Plans to expand MedImmune’s Frederick manufacturing plant will move forward with financial support from Frederick County after the County Council approved an agreement with tax credits and other economic incentives for the biotechnology firm Tuesday night.
In a 6-1 vote, the Frederick County Council approved the county’s $3.8 million contribution to a $6.8 million conditional loan for MedImmune’s expansion and an agreement guaranteeing the AstraZeneca-owned firm certain tax credits and access to specific county resources over the next decade.
MedImmune announced plans for a $200 million expansion late last year. The project will bring 300 new jobs, adding $25 million to the company’s annual payroll, and it will add over 40,000 square feet to the company’s facilities in Frederick.

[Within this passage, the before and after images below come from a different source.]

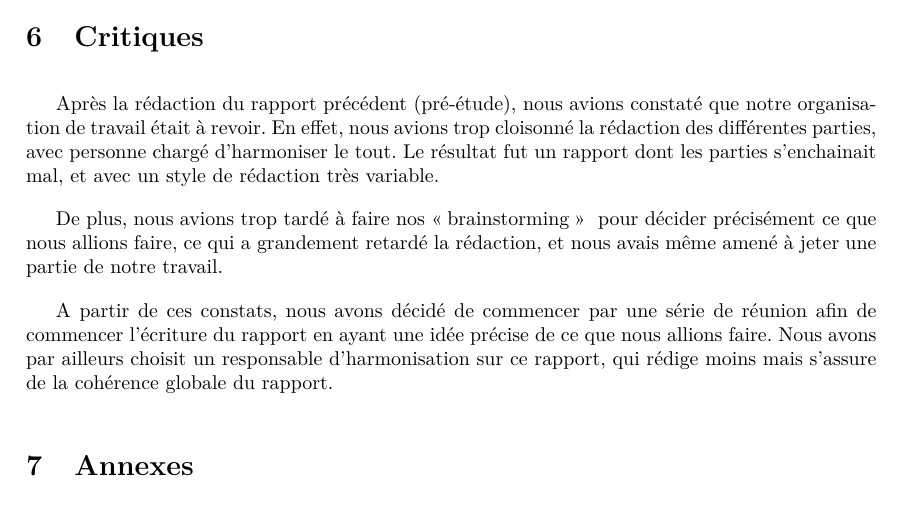
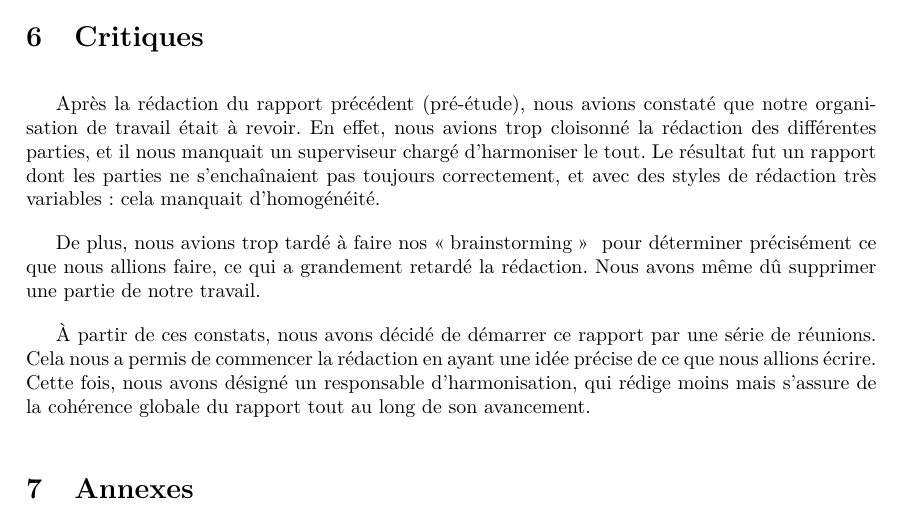
Before and after one commit to HKervadec/korrigolo, a LaTeX document (reports/2 - specification/main.tex, which reads reports/2 - specification/input/critiques.tex): part of page 16 of 22, cut so that both start at the same text. Compiled offline with pdfLaTeX.

Commit message:
Update critiques.tex

```diff
--- a/reports/2 - specification/input/critiques.tex
+++ b/reports/2 - specification/input/critiques.tex
@@ -1,9 +1,9 @@
 \section{Critiques}
 	Après la rédaction du rapport précédent (pré-étude), nous avions constaté que notre organisation de travail était à revoir.
-	En effet, nous avions trop cloisonné la rédaction des différentes parties, avec personne chargé d'harmoniser le tout.
-	Le résultat fut un rapport dont les parties s'enchainait mal, et avec un style de rédaction très variable.
+	En effet, nous avions trop cloisonné la rédaction des différentes parties, et il nous manquait un superviseur chargé d'harmoniser le tout.
+	Le résultat fut un rapport dont les parties ne s'enchaînaient pas toujours correctement, et avec des styles de rédaction très variables : cela manquait d'homogénéité.
 
-	De plus, nous avions trop tardé à faire nos \og brainstorming \fg~ pour décider précisément ce que nous allions faire, ce qui a grandement retardé la rédaction, et nous avais même amené à jeter une partie de notre travail.
+	De plus, nous avions trop tardé à faire nos \og brainstorming \fg~ pour déterminer précisément ce que nous allions faire, ce qui a grandement retardé la rédaction. Nous avons même dû supprimer une partie de notre travail.
 
-	A partir de ces constats, nous avons décidé de commencer par une série de réunion afin de commencer l'écriture du rapport en ayant une idée précise de ce que nous allions faire.
-	Nous avons par ailleurs choisit un responsable d'harmonisation sur ce rapport, qui rédige moins mais s'assure de la cohérence globale du rapport.
+	À partir de ces constats, nous avons décidé de démarrer ce rapport par une série de réunions. Cela nous a permis de commencer la rédaction en ayant une idée précise de ce que nous allions écrire.
+	Cette fois, nous avons désigné un responsable d'harmonisation, qui rédige moins mais s'assure de la cohérence globale du rapport tout au long de son avancement.
```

It is predicted to be completed by the end of 2017.
Billy Shreve was the lone council member to vote against the conditional loan and agreement, saying that businesses should not trust the county government to keep its promises after breaching past agreements such as the one with the Citizens and Montevue assisting living centers.
“The agreement we made ... is not worth the paper it’s written on,” Shreve said.
Of the $6.8 million conditional loan, Frederick County will contribute a capped amount of $3.8 million and the city of Frederick will be responsible for the remaining $3 million. Officials determined the county and city’s contributions to the conditional loan based on current tax rates.
Additional tax revenue received through the project’s expansion will fund the loan, which is set to be paid over a 15-year period with an automatic five-year extension if the total has not been reached in that time frame.
To remain eligible for the conditional loan, MedImmune must meet performance requirements, which include conducting a minimum of $145 million of real estate construction at the project site and create 300 new jobs.
“I have no doubt they will far exceed the $145 million ... and far exceed the 300 jobs in the future,” said Helen Propheter, director of the county’s economic development office.
However, Propheter clarified that the loan is not one in the traditional sense.
“In banking, a loan is very much a loan,” she said. “In economic development, it means we have put forth to the business criteria they must meet.”
Councilman Tony Chmelik echoed Propheter’s sentiment, noting the importance of MedImmune’s action to forward-fund roughly $7 million for road improvements near Solarex Court and Md. 180.
“It’s important for folks to understand that Frederick County is not writing a check out here. ... They’ve already cut the checks to do these [road] improvements ... we are basically paying them back,” he said.
“They have a track record, they’ve been in county some time ... it seems to be a win-win for everybody here,” Chmelik added.
City of Frederick officials are scheduled to vote on the conditional loan Thursday evening at City Hall.